A chapter in an occasional series of posts documenting an autumn 2021 road trip through the Midwest. A continuation of the post, “The Road to Lansing and the Divine Revelation”
“I just feel like the most important conversations I’ve had in my life have been at a diner counter.” ~ Ramy Youssef
October 23rd, Lansing, Iowa.
It was a sparse crowd in NutMegs when I walked in for breakfast and to figure out what to do with my day.
NutMegs. It’s a proper coffee shop. When you walk into a proper coffee shop you see stools in front of a counter; you hear chatter; you likely hear an argument or two, local gossip, local politics and naturally, sports; you hear the clink of a spoon on a sturdy white coffee mug; the sizzle of a flattop hard at work. And the smells; breakfast meats and strong coffee. On weekdays, old timers finish a light breakfast and then hang around chatting with other old timers seated nearby or, hell, even across the room. Weekends bring the families, before a sporting event or after church. The moment you walk into a proper coffee shop, even on a chilly Midwest morning, you feel its singular warmth.
Yeah, NutMegs is a proper coffee shop. At least it seemed so to this stranger from the Pacific Coast.

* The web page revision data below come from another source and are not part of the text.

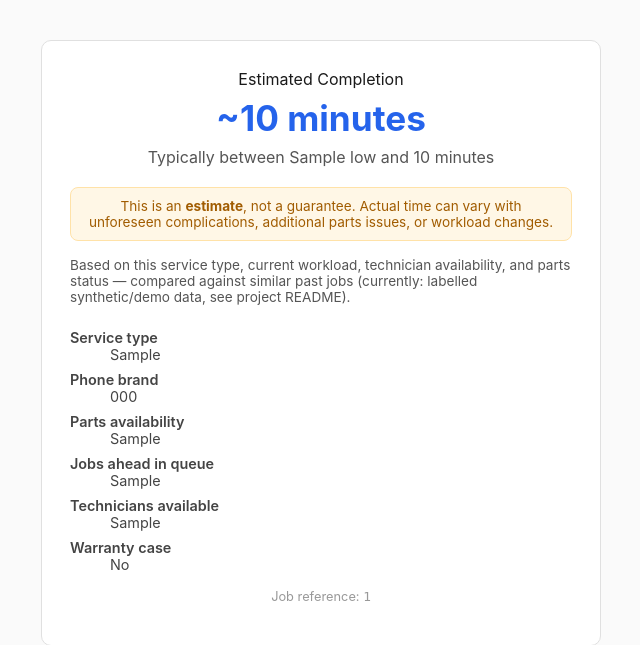
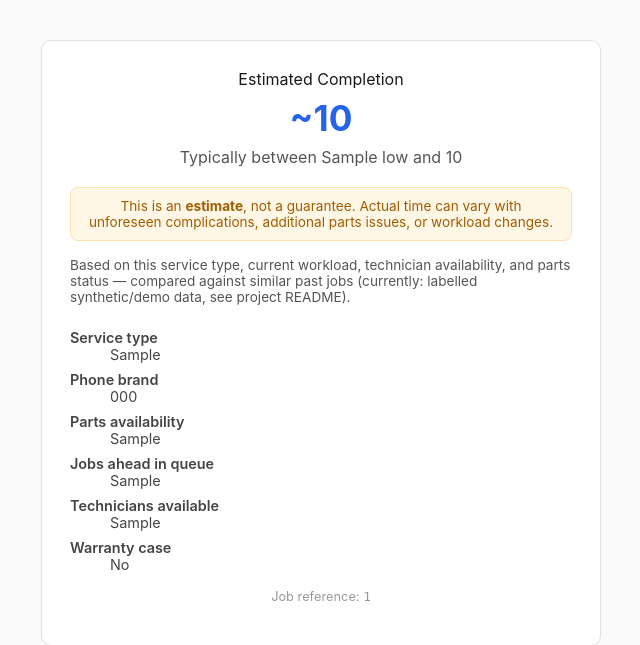
Before and after one commit to SureshAPI/AI-Powered-Wait-Time-Predictor, a Flask app: template app/templates/result.html in a window 1280 px wide. Shown: the top 645 px of the page, without its empty margins (319-959 px from the left). Run offline with Flask 3, Linux system fonts and the light colour scheme; the template is opened without the code that fills it: most values are stand-ins (such as "Sample title", 1, 10 or a date in 2020); parts of the project's set-up code (start-up, migrations or seed data) failed here and were passed over.

Commit message:
fix: clamp negative predictions and format long durations readably

```diff
--- a/app/app.py
+++ b/app/app.py
@@ -29,6 +29,7 @@ from src.preprocessing import get_features_and_target, load_dataset
 from app.job_store import add_job, load_jobs, record_actual_completion
 
 app = Flask(__name__)
+app.jinja_env.filters["format_minutes"] = lambda m: format_minutes(float(m))
 
 # --- Train once at startup on the synthetic dataset ---
 _df = load_dataset()
@@ -45,9 +46,25 @@ _baseline = BaselineEstimator().fit(_X, _y)
 # quantile regression for a statistically grounded interval.
 UNCERTAINTY_MARGIN_MINUTES = 20
 
+# QA finding: the raw GBR prediction can occasionally go to zero or negative
+# for very fast/low-workload jobs, since nothing in training constrains it to
+# be positive. A real service can't take negative time, so clamp to a small
+# practical floor (matches the floor already used in the baseline estimator).
+MIN_PREDICTION_MINUTES = 5.0
+
 SERVICE_TYPES = sorted(_df["service_type"].unique())
 PHONE_BRANDS = sorted(_df["phone_brand"].unique())
 PARTS_OPTIONS = sorted(_df["parts_availability"].unique())
+
+
+def format_minutes(minutes: float) -> str:
+    """QA finding: raw minute counts (e.g. '229 minutes') are hard to read
+    for longer jobs. Format as hours + minutes once over an hour."""
+    minutes = round(minutes)
+    if minutes < 60:
+        return f"{minutes} min"
+    hours, rem = divmod(minutes, 60)
+    return f"{hours} hr {rem} min" if rem else f"{hours} hr"
 
 
 @app.route("/", methods=["GET"])
@@ -74,19 +91,20 @@ def predict():
     row = pd.DataFrame([inputs])
 
     gbr_pred = float(_gbr.predict(row)[0])
+    gbr_pred = max(gbr_pred, MIN_PREDICTION_MINUTES)  # QA fix: no negative/near-zero estimates
     baseline_pred = float(_baseline.predict(row)[0])
 
     job_id = add_job(inputs, gbr_pred, baseline_pred)
 
-    low = max(gbr_pred - UNCERTAINTY_MARGIN_MINUTES, 5)
+    low = max(gbr_pred - UNCERTAINTY_MARGIN_MINUTES, MIN_PREDICTION_MINUTES)
     high = gbr_pred + UNCERTAINTY_MARGIN_MINUTES
 
     return render_template(
         "result.html",
         job_id=job_id,
-        estimate=round(gbr_pred),
-        low=round(low),
-        high=round(high),
+        estimate=format_minutes(gbr_pred),
+        low=format_minutes(low),
+        high=format_minutes(high),
         inputs=inputs,
     )
 
--- a/app/templates/dashboard.html
+++ b/app/templates/dashboard.html
@@ -44,9 +44,9 @@
       <td><code>{{ job.job_id }}</code></td>
       <td>{{ job.created_at }}</td>
       <td>{{ job.service_type }}</td>
-      <td>{{ job.gbr_prediction_minutes }} min</td>
-      <td>{{ job.baseline_prediction_minutes }} min</td>
-      <td>{{ job.actual_completion_minutes if job.actual_completion_minutes else "—" }}</td>
+      <td>{{ job.gbr_prediction_minutes|format_minutes }}</td>
+      <td>{{ job.baseline_prediction_minutes|format_minutes }}</td>
+      <td>{{ job.actual_completion_minutes|format_minutes if job.actual_completion_minutes else "—" }}</td>
       <td class="status-{{ job.status }}">{{ job.status }}</td>
       <td>
         {% if job.status == "open" %}
--- a/app/templates/result.html
+++ b/app/templates/result.html
@@ -21,8 +21,8 @@
 <body>
   <div class="card">
     <div>Estimated Completion</div>
-    <div class="estimate">~{{ estimate }} minutes</div>
-    <div class="range">Typically between {{ low }} and {{ high }} minutes</div>
+    <div class="estimate">~{{ estimate }}</div>
+    <div class="range">Typically between {{ low }} and {{ high }}</div>
 
     <div class="disclaimer">
       This is an <strong>estimate</strong>, not a guarantee. Actual time can vary with
```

Plain, straightforward, knotty pine walls, maybe fake knotty pine walls. I can never tell the difference. Walk in, and to your right is a display case overloaded with empty but still delicious calories; donuts, fritters, bars and assorted pastries. To the left, a set of shelves holds some prepackaged cookies and porcelain likenesses of milk cows – Midwest kitsch.
I took a seat at a counter that was worn and shiny, the erosion of scores of satisfied elbows.
A few stools over a burly man, an empty plate before him, sat nursing a few final sips of coffee. He wore the vestments I’d become used to seeing in small town middle America; faded denim work pants (preferably overalls) a flannel or denim shirt and work boots.
This attire was always topped off with a faded, sweat stained well worn cap, sometimes pulled low, other times, like in a proper coffee shop, worn back on the head, the better to look people in the eye when chatting. Never though, is the cap worn backwards (a good friend of mine holds the firm belief that only baseball catchers and submarine commanders should wear a cap backwards. Being a photographer, admittedly one of no repute, I firmly disagree. Try aiming a camera with a brim fighting your hands for space).
Worn back or pulled low, these caps are usually emblazoned with some farm equipment logo; John Deere, Case, or Tractor Supply.
It’s a raiment I came to call, Midwest business casual. I’d yet to see a suit but I hadn’t yet visited a church and didn’t figure to. I imagined that even attorneys, accountants, bankers and the undertaker must wear some form of this Midwest business casual. Continue reading